• Goal of the exercise: Among the entries below, count the lines that contain the word "quantificators". Respond with the count only.
═══ Study material
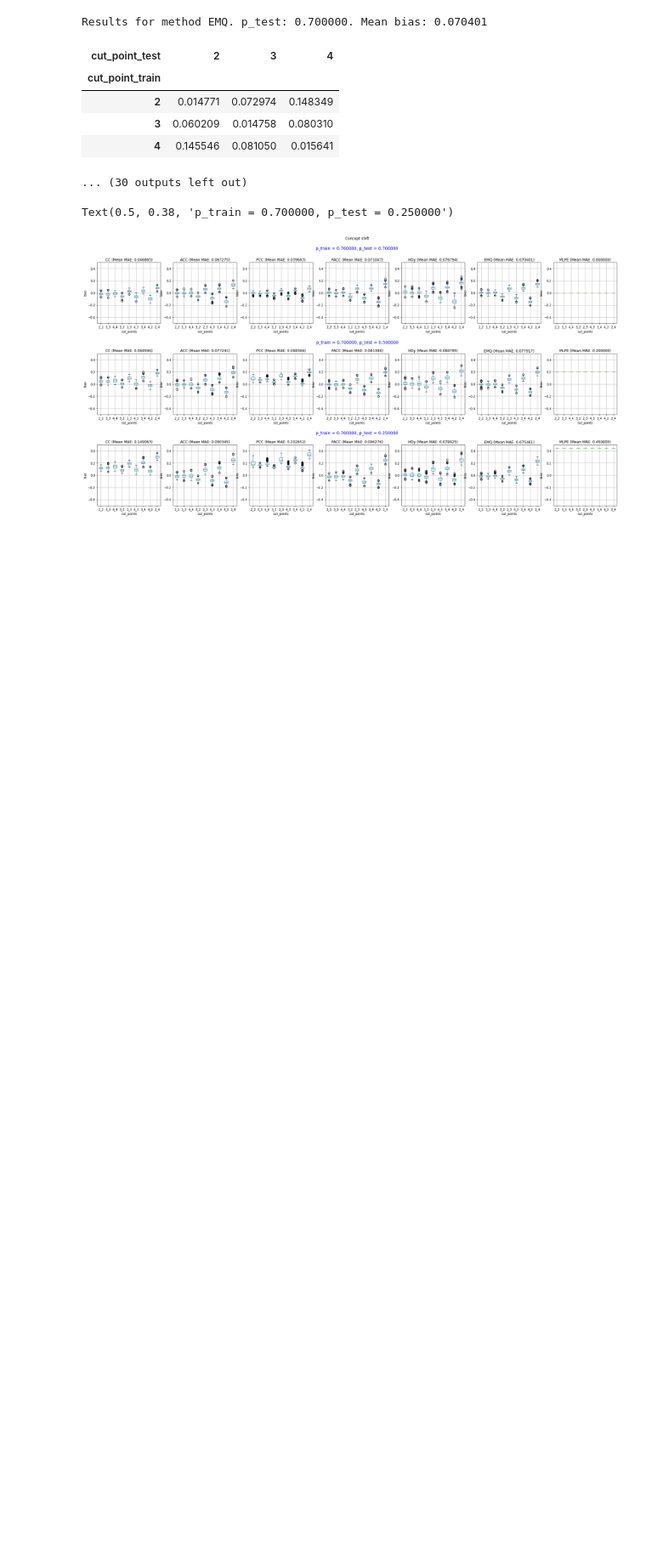
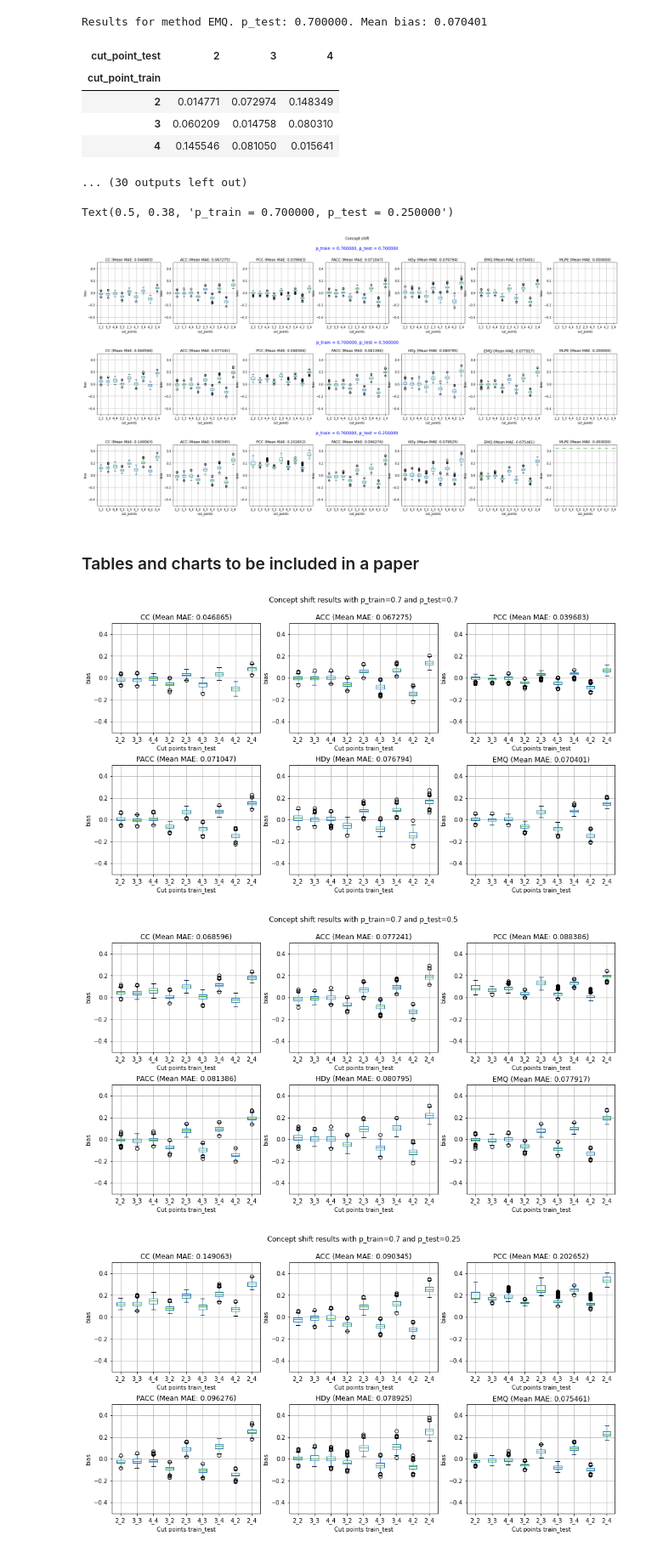
Before and after one commit to pglez82/quant_datasetshift, a Jupyter notebook: analyze_results_concept.ipynb, the cells around one changed output. Shown at 85% size. Drawn from its saved outputs; the diff is of its cells as text; code cells hidden in the pictures; blank space fills up the shorter version.

Commit message:
adding code to export the figures

```diff
--- a/analyze_results_concept.ipynb
+++ b/analyze_results_concept.ipynb
@@ -102,3 +102,29 @@ plt.figtext(0.5,0.38, "p_train = %f, p_test = %f" % (p_train,ps_test[2]), ha="ce
 # %% [output]
 Text(0.5, 0.38, 'p_train = 0.700000, p_test = 0.250000')
 [figure]
+# %% [markdown]
+### Tables and charts to be included in a paper
+# %%
+quantificators = ["CC", "ACC", "PCC", "PACC", "HDy", "EMQ"]
+for p_test in ps_test:
+    fig, ax = plt.subplots(2,3,figsize=(15,8))
+    plt.subplots_adjust(hspace=0.3)
+    for k,quant_name in enumerate(quantificators):
+        exp_id = "%s_%f" % (quant_name,p_test)
+        results = pd.read_csv("results/concept/results_%s_%s.csv" % (dateexperiment,quant_name),index_col=0)
+        results = results.loc[results['p_test'] == p_test]
+        results['cut_points'] = results['cut_point_train'].astype(str)+'_'+results['cut_point_test'].astype(str)
+        results.cut_points = results.cut_points.astype("category")
+        results['cut_points'] = results.cut_points.cat.set_categories(order)
+        results = results.sort_values(["cut_points"])
+        ax[k//3][k%3].set_ylim(-0.5, 0.5)
+        ax[k//3][k%3].set_ylabel(error)
+        results.boxplot(ax=ax[k//3][k%3],column='error',by='cut_points')
+        plt.suptitle('Concept shift results with p_train=0.7 and p_test={}'.format(p_test))
+        ax[k//3][k%3].set_xlabel("Cut points train_test")
+        ax[k//3][k%3].set_title("%s (Mean %s: %f)"  % (quant_name,'MAE',mean_error_methods[exp_id]))
+    plt.savefig("images/concept{}.pdf".format(p_test),format='pdf')
+# %% [output]
+[figure, added]
+[figure, added]
+[figure, added]
```
Also changed, not shown: 3 other files.
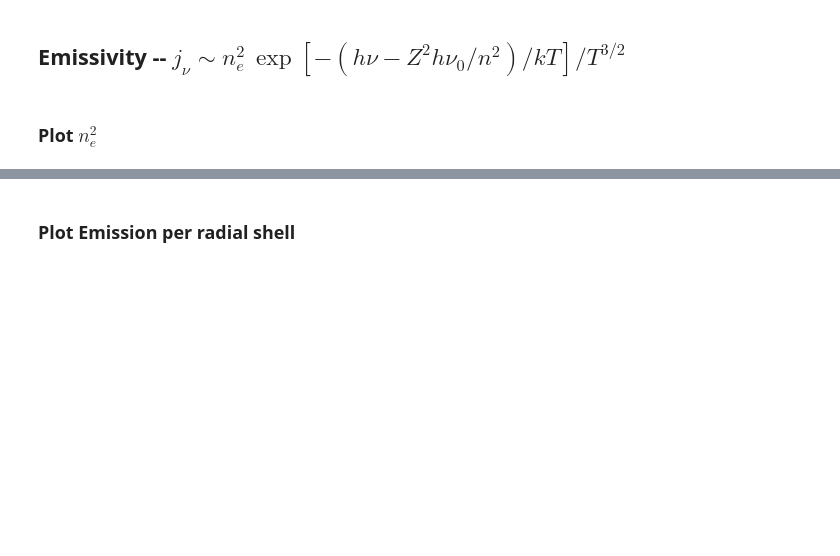
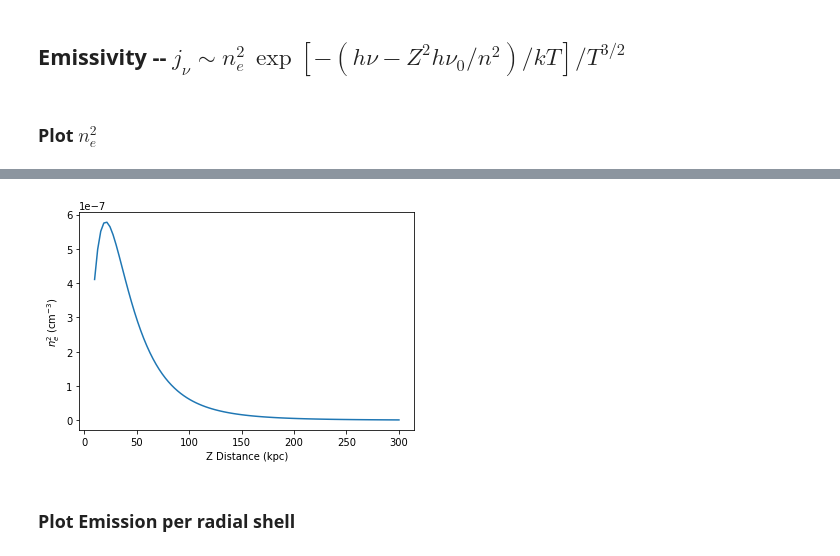
Before and after one commit to FRBs/FRB, a Jupyter notebook: docs/nb/EM.ipynb, the cells around one changed output, grey strips where cells are left out. Cells and saved outputs as stored; diff of their text form; code cells hidden in the pictures; blank space fills up the shorter version.

```diff
--- a/docs/nb/EM.ipynb
+++ b/docs/nb/EM.ipynb
@@ -93,5 +94,8 @@ nesq = mw.ne(xyz)**2
 plt.clf()
 ax = plt.gca()
 ax.plot(Z, nesq)
+# Labels
+ax.set_xlabel('Z Distance (kpc)')
+ax.set_ylabel(r'$n_e^2 \; (\rm cm^{-3})$')
 plt.show()
 # %% [output]
@@ -100,3 +102,4 @@ plt.show()
+[figure, added]
 # %% [markdown]
 ### Plot Emission per radial shell
 # %%
```
Also changed, not shown: parts of 4 cells of this notebook, 2 other files.
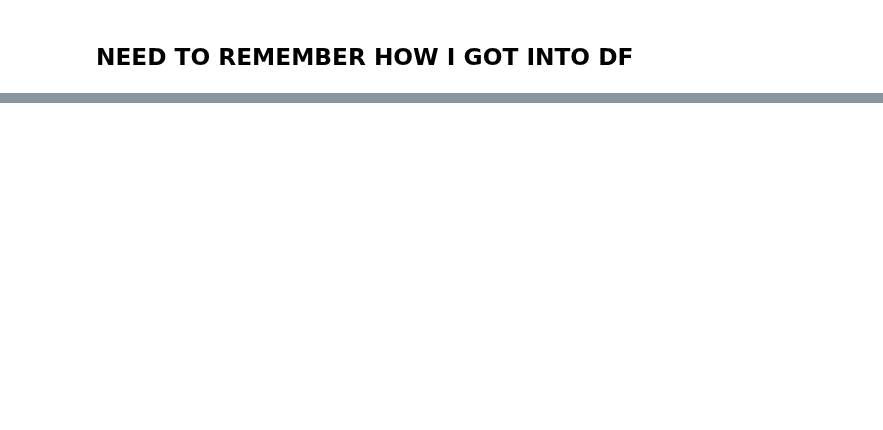
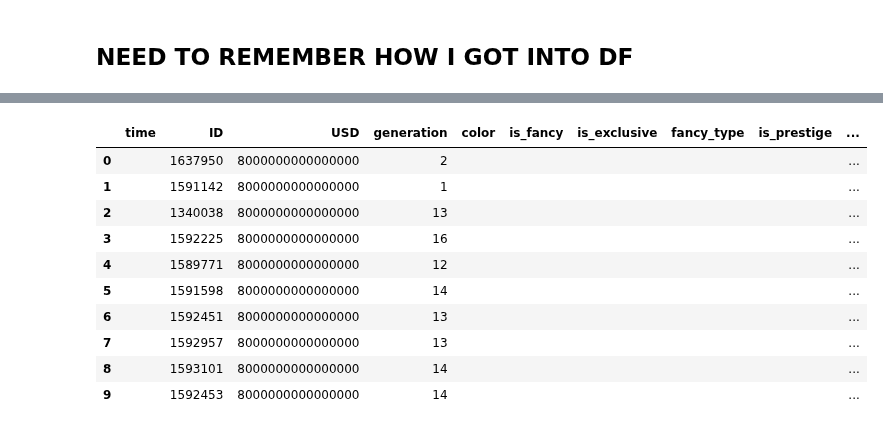
Before and after one commit to DylanBedetti/Trading-Cryptokitties, a Jupyter notebook: Crawler/Kitties_for_sale.ipynb, the cells around one changed output, grey strips where cells are left out. Cells and saved outputs as stored; diff of their text form; code cells hidden in the pictures; blank space fills up the shorter version.

```diff
--- a/Crawler/Kitties_for_sale.ipynb
+++ b/Crawler/Kitties_for_sale.ipynb
@@ -233,0 +283,14 @@ data = pd.DataFrame(id_s, columns = ['ID'])
+# %%
+data.head(10)
+# %% [output]
+|  | time | ID | USD | generation | color | is_fancy | is_exclusive | fancy_type | is_prestige | ... |
+| 0 |  | 1637950 | 8000000000000000 | 2 |  |  |  |  |  | ... |
+| 1 |  | 1591142 | 8000000000000000 | 1 |  |  |  |  |  | ... |
+| 2 |  | 1340038 | 8000000000000000 | 13 |  |  |  |  |  | ... |
+| 3 |  | 1592225 | 8000000000000000 | 16 |  |  |  |  |  | ... |
+| 4 |  | 1589771 | 8000000000000000 | 12 |  |  |  |  |  | ... |
+| 5 |  | 1591598 | 8000000000000000 | 14 |  |  |  |  |  | ... |
+| 6 |  | 1592451 | 8000000000000000 | 13 |  |  |  |  |  | ... |
+| 7 |  | 1592957 | 8000000000000000 | 13 |  |  |  |  |  | ... |
+| 8 |  | 1593101 | 8000000000000000 | 14 |  |  |  |  |  | ... |
+| 9 |  | 1592453 | 8000000000000000 | 14 |  |  |  |  |  | ... |
```
Also changed, not shown: parts of 26 cells of this notebook, 1 other file.
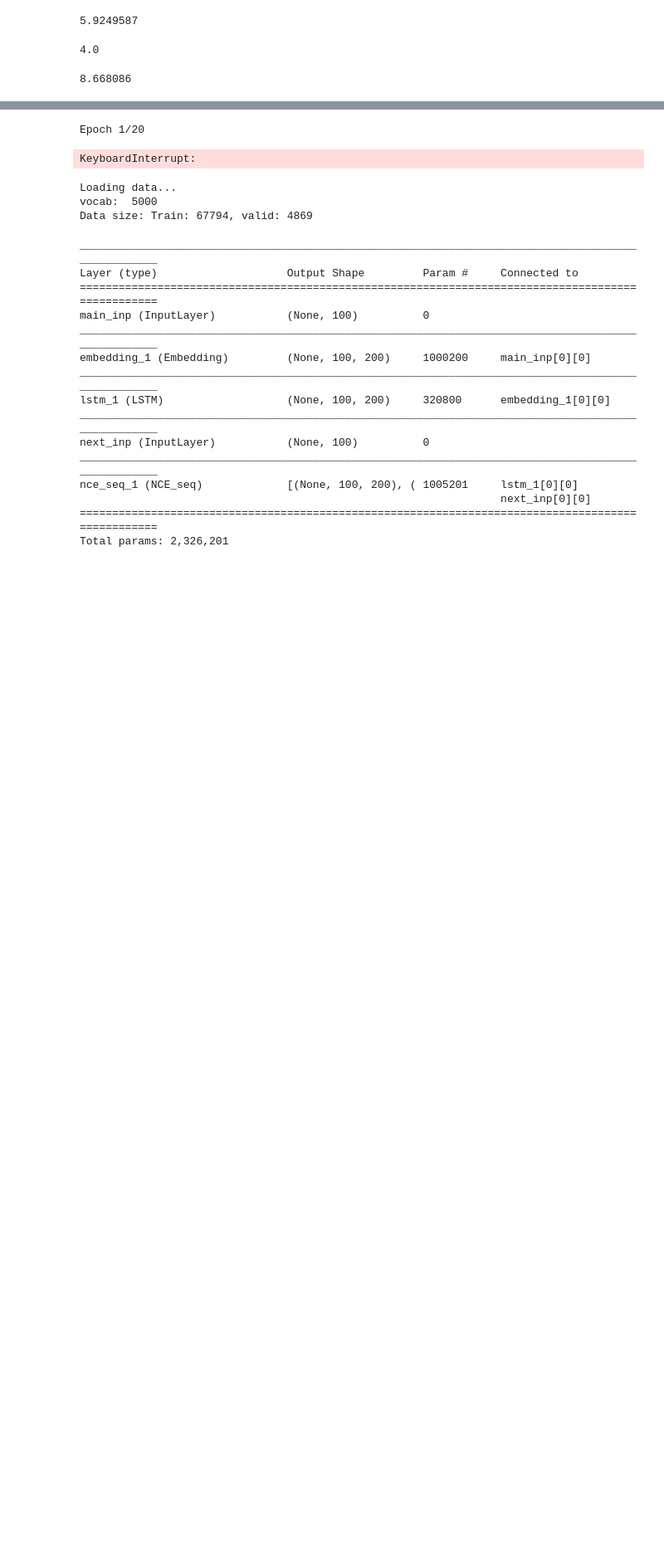
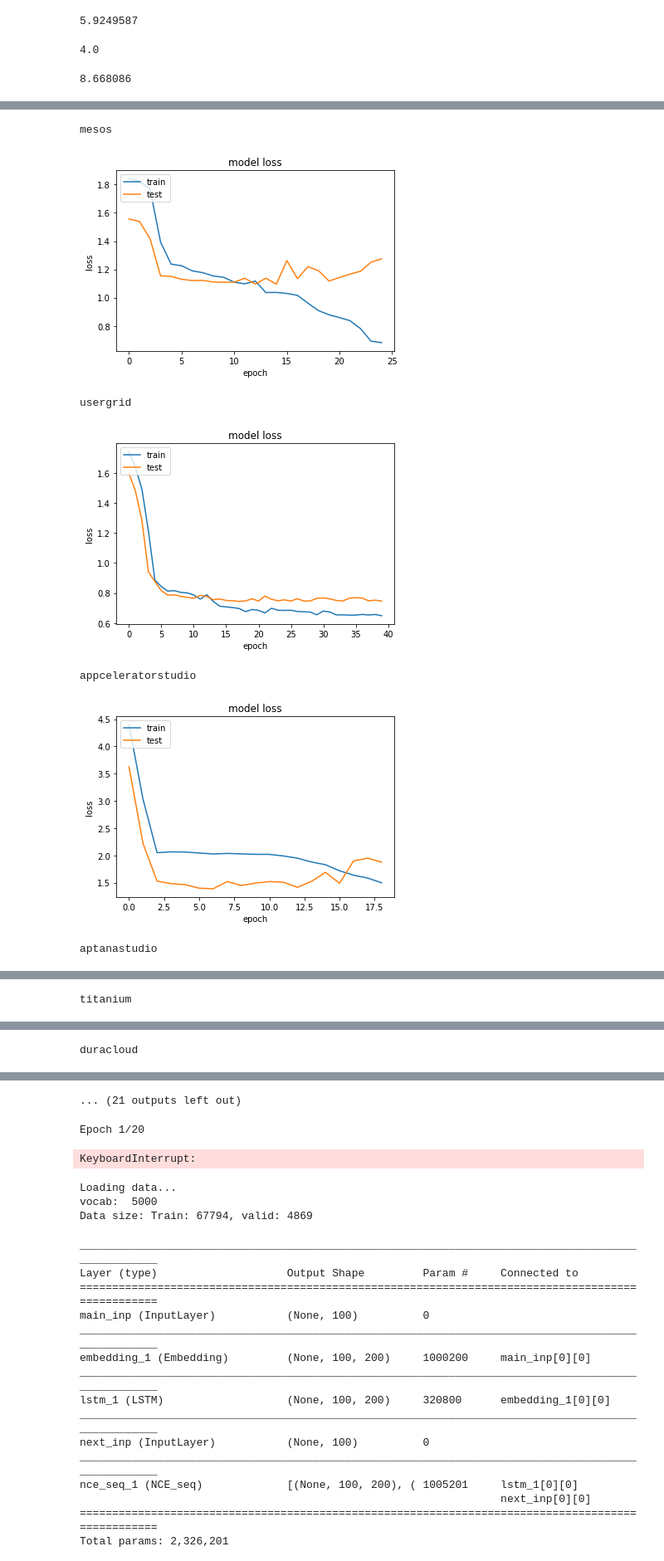
Before and after one commit to Gabrui/estimar-pontos-estoria, a Jupyter notebook: Estimativas de Pontos de Estória por Aprendizado Profundo.ipynb, the cells around one changed output, grey strips where cells are left out. Shown at 83% size. Cells and saved outputs as stored; diff of their text form; code cells hidden in the pictures; blank space fills up the shorter version.

```diff
--- a/Estimativas de Pontos de Estória por Aprendizado Profundo.ipynb
+++ b/Estimativas de Pontos de Estória por Aprendizado Profundo.ipynb
@@ -357,0 +993,23 @@ NameError: name 'hist_train' is not defined
+# %%
+rerodar = []
+for project in project_repos.keys():
+    print(project)
+    h = load_pickle(hist_data_path % project)
+    plt.plot(h['loss'])
+    plt.plot(h['val_loss'])
+    plt.title('model loss')
+    plt.ylabel('loss')
+    plt.xlabel('epoch')
+    plt.legend(['train', 'test'], loc='upper left')
+    plt.show()
+    if min(h['val_loss']) / deepse_baseline[project] > 0.95:
+        rerodar.append(project)
+rerodar
+# %% [output]
+mesos
+[figure, added]
+usergrid
+[figure, added]
+appceleratorstudio
+[figure, added]
+aptanastudio
@@ -357,0 +1017 @@ NameError: name 'hist_train' is not defined
+titanium
@@ -357,0 +1019 @@ NameError: name 'hist_train' is not defined
+duracloud
@@ -358,3 +1021,4 @@ NameError: name 'hist_train' is not defined
+... (21 outputs left out)
 # %%
 class EstimativaConstrastivaRuidosa(keras.layers.Layer):
     def __init__(self, init='glorot_uniform', comprimento=10,
```
Also changed, not shown: parts of 66 cells of this notebook, 10 other files.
══════
• Answer: 2